Last night was a doozy for those of us living right in Athens, GA.  From about 9:30 pm to just shy of 11:30 pm, the airport received 4.96 inches of rain.  Strong thunderstorm cells rained continuously over the area with only minor movement over the 2-hour period.  I live about a mile south of the airport and got 3.53 inches during the same time period.  Lightning was frequent and there was a lot of street flooding as well as some interior flooding in the area.  The roof of a bowling alley partially collapsed. (You can read about that and more at It happened so fast that the National Weather Service did not even have time to get out a flood warning until it had almost stopped raining.

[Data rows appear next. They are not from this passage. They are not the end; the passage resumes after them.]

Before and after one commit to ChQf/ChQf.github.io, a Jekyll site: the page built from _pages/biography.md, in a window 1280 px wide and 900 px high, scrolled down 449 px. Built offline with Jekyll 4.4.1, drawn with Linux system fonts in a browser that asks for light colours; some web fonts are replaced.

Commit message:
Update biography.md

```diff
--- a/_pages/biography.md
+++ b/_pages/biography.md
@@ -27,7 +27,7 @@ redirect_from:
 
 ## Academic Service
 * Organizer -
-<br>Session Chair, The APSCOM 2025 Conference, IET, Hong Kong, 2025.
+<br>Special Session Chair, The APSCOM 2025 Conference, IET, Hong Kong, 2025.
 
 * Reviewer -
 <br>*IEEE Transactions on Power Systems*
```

Since that is lot of rain, I decided to figure out how often something like that happens.  To do that, you need to look at rainfall statistics, and the place to do that is NOAA’s Hydrometeorological Design Studies Center at  Pick your state of interest and move the cursor to your location and the site will provide you with a table of rainfall depths by duration (length of time it rained) and return period (how often on average a storm of this size occurs).  You can pick your duration and read across the table until you hit the rainfall amount you measured.  In my case, 4.96 inches is just shy of the 5.06 inch value the table lists for the 500-year storm.  You can also get it in graphical form, which I show below, and in intensity instead of rainfall if you need that for an engineering design.

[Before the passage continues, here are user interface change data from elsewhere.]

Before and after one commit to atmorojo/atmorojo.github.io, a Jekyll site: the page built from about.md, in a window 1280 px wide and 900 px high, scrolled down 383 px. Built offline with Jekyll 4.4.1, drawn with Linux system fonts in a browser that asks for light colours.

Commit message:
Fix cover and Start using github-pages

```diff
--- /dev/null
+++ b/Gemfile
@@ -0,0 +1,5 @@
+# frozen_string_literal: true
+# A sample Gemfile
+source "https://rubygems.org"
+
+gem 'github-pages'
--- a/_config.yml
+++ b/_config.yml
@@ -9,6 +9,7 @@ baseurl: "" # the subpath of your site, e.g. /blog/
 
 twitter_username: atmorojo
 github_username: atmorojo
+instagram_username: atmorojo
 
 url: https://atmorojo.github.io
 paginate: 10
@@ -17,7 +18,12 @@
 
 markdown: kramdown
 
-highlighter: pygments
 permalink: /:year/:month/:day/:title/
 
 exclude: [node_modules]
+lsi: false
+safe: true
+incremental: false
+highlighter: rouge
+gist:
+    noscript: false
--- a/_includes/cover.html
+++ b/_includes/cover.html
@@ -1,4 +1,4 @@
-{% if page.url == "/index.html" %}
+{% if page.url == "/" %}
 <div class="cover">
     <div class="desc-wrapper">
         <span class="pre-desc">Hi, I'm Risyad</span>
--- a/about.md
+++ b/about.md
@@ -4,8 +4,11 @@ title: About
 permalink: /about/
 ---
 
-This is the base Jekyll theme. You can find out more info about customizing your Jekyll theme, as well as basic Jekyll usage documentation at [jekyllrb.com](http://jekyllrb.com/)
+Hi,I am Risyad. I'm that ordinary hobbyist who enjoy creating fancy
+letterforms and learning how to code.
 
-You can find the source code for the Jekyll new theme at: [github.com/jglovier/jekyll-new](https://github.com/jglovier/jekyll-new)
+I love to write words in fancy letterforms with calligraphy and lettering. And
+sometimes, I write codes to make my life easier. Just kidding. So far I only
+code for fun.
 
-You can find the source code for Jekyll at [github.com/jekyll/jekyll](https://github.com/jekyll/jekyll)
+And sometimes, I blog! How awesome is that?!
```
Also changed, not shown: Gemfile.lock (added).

Keep in mind that a 500-year event can happen two years in a row; it’s better described as having a 1 in 500 chance of occurring in any given year, and each year is independent, so it’s not impossible to have two close by in time (or in space, for that matter).  Also keep in mind that high-intensity rains are increasing in the US, so these statistics, which rely on “stationarity” or long-term stability in the statistics, are not as reliable as they used to be.

athens 8-4-2016 rainfall  ddf curve athens